#### What you need to do:
After going through the data below, state how many lines contain "correlated", and nothing else.

#### Data to process:
****************
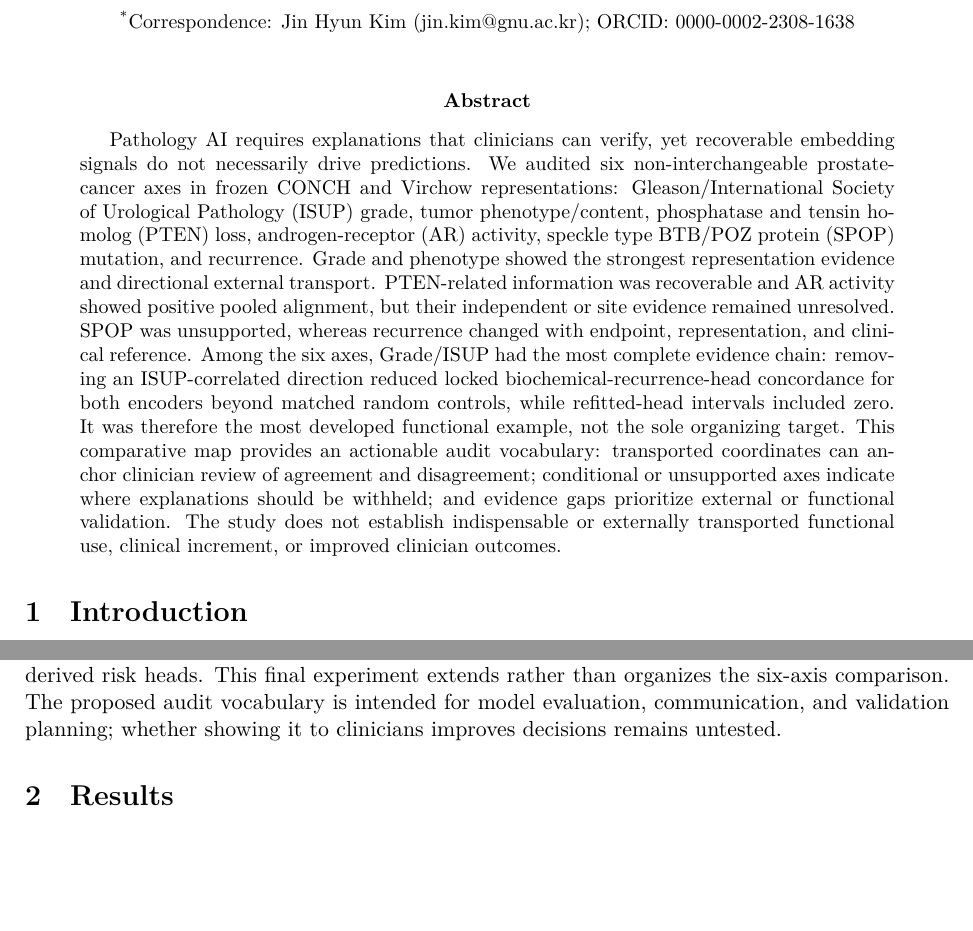
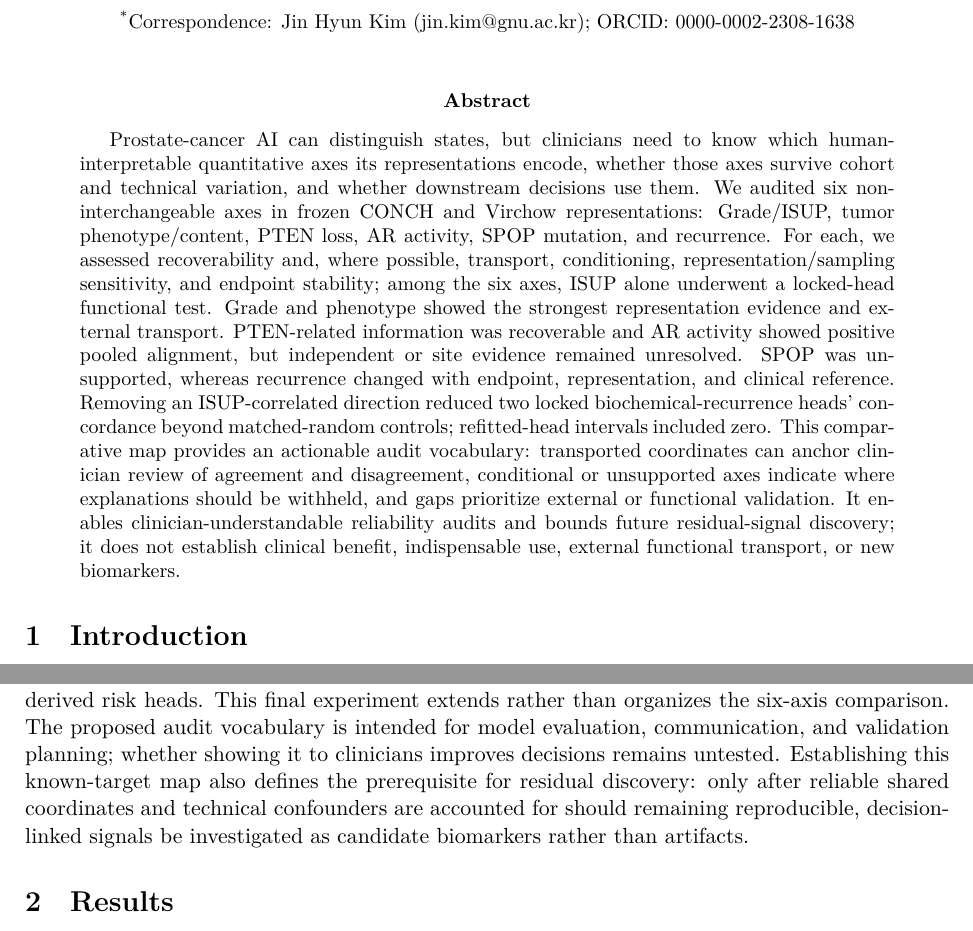
Before and after one commit to AiXLab-GNU/vlm-pathology, a LaTeX paper (projects/quantitative_foundation_model_validation/paper/evidence-qualified-alignment-prostate-cancer/main.tex, which reads projects/quantitative_foundation_model_validation/paper/evidence-qualified-alignment-prostate-cancer/sections/abstract.tex, projects/quantitative_foundation_model_validation/paper/evidence-qualified-alignment-prostate-cancer/sections/introduction.tex): two parts of pages 1 and 3 of 22, joined at a grey line, cut so that both start at the same text, the shorter picture padded with empty space. Compiled offline with XeLaTeX.

Commit message:
paper(qfm): restore abstract motivation and evidence boundary

```diff
--- a/projects/quantitative_foundation_model_validation/paper/evidence-qualified-alignment-prostate-cancer/sections/abstract.tex
+++ b/projects/quantitative_foundation_model_validation/paper/evidence-qualified-alignment-prostate-cancer/sections/abstract.tex
@@ -1,20 +1,20 @@
 \begin{abstract}
-Pathology AI requires explanations that clinicians can verify, yet recoverable embedding
-signals do not necessarily drive predictions. We audited six non-interchangeable
-prostate-cancer axes in frozen CONCH and Virchow representations: Gleason/International
-Society of Urological Pathology (ISUP) grade, tumor phenotype/content, phosphatase and tensin
-homolog (PTEN) loss, androgen-receptor (AR) activity, speckle type BTB/POZ protein (SPOP)
-mutation, and recurrence. Grade and phenotype showed the strongest representation evidence
-and directional external transport. PTEN-related information was recoverable and AR activity showed positive pooled
-alignment, but their independent or site evidence remained unresolved. SPOP was unsupported,
-whereas recurrence changed with endpoint, representation, and clinical reference.
-Among the six axes, Grade/ISUP had the most complete evidence chain: removing an ISUP-correlated direction
-reduced locked biochemical-recurrence-head concordance for both encoders beyond matched
-random controls, while refitted-head intervals included zero. It was therefore the most
-developed functional example, not the sole organizing target. This comparative map provides
-an actionable audit vocabulary: transported coordinates can anchor clinician review of
-agreement and disagreement; conditional or unsupported axes indicate where explanations
-should be withheld; and evidence gaps prioritize external or functional validation. The
-study does not establish indispensable or externally transported functional use, clinical
-increment, or improved clinician outcomes.
+Prostate-cancer AI can distinguish states, but clinicians need to know which human-interpretable
+quantitative axes its representations encode, whether those axes survive cohort and technical
+variation, and whether downstream decisions use them. We audited six non-interchangeable axes
+in frozen CONCH and Virchow representations: Grade/ISUP, tumor phenotype/content, PTEN loss, AR
+activity, SPOP mutation, and recurrence. For each, we assessed recoverability and, where
+possible, transport, conditioning, representation/sampling sensitivity, and endpoint stability;
+among the six axes, ISUP alone underwent a locked-head functional test. Grade and phenotype
+showed the strongest representation evidence and external transport. PTEN-related information
+was recoverable and AR activity showed positive pooled alignment, but independent or site
+evidence remained unresolved. SPOP was unsupported, whereas recurrence changed with endpoint,
+representation, and clinical reference. Removing an ISUP-correlated direction reduced two
+locked biochemical-recurrence heads' concordance beyond matched-random controls; refitted-head
+intervals included zero. This comparative map provides an actionable audit vocabulary:
+transported coordinates can anchor clinician review of agreement and disagreement, conditional
+or unsupported axes indicate where explanations should be withheld, and gaps prioritize
+external or functional validation. It enables clinician-understandable reliability audits and
+bounds future residual-signal discovery; it does not establish clinical benefit, indispensable
+use, external functional transport, or new biomarkers.
 \end{abstract}
--- a/projects/quantitative_foundation_model_validation/paper/evidence-qualified-alignment-prostate-cancer/sections/introduction.tex
+++ b/projects/quantitative_foundation_model_validation/paper/evidence-qualified-alignment-prostate-cancer/sections/introduction.tex
@@ -102,4 +102,7 @@ functional testing by applying targeted erasure and variance-matched controls to
 ISUP-correlated direction in locked CONCH- and Virchow-derived risk heads. This final
 experiment extends rather than organizes the six-axis comparison. The proposed audit
 vocabulary is intended for model evaluation, communication, and validation planning; whether
-showing it to clinicians improves decisions remains untested.
+showing it to clinicians improves decisions remains untested. Establishing this known-target
+map also defines the prerequisite for residual discovery: only after reliable shared coordinates
+and technical confounders are accounted for should remaining reproducible, decision-linked
+signals be investigated as candidate biomarkers rather than artifacts.
```
Also changed, not shown: projects/quantitative_foundation_model_validation/docs/plans/2026-08-15-quantitative-foundation-model-validation-evidence-qualified-alignment-manuscript-plan.md (+18 -0 lines), projects/quantitative_foundation_model_validation/paper/evidence-qualified-alignment-prostate-cancer/cover_letter.tex (+1 -1 lines), projects/quantitative_foundation_model_validation/paper/evidence-qualified-alignment-prostate-cancer/sections/availability.tex (+1 -1 lines), projects/quantitative_foundation_model_validation/paper/evidence-qualified-alignment-prostate-cancer/submission-handoff.md (+13 -6 lines), infrastructure/migrations/2026-08-12-file-governance/FILE_GOVERNANCE_BASELINE.csv, projects/quantitative_foundation_model_validation/00-project-sequence/README.md, projects/quantitative_foundation_model_validation/paper/evidence-qualified-alignment-prostate-cancer/cover_letter.pdf, projects/quantitative_foundation_model_validation/paper/evidence-qualified-alignment-prostate-cancer/main.pdf, 1 other file.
****************
#### Response below:
3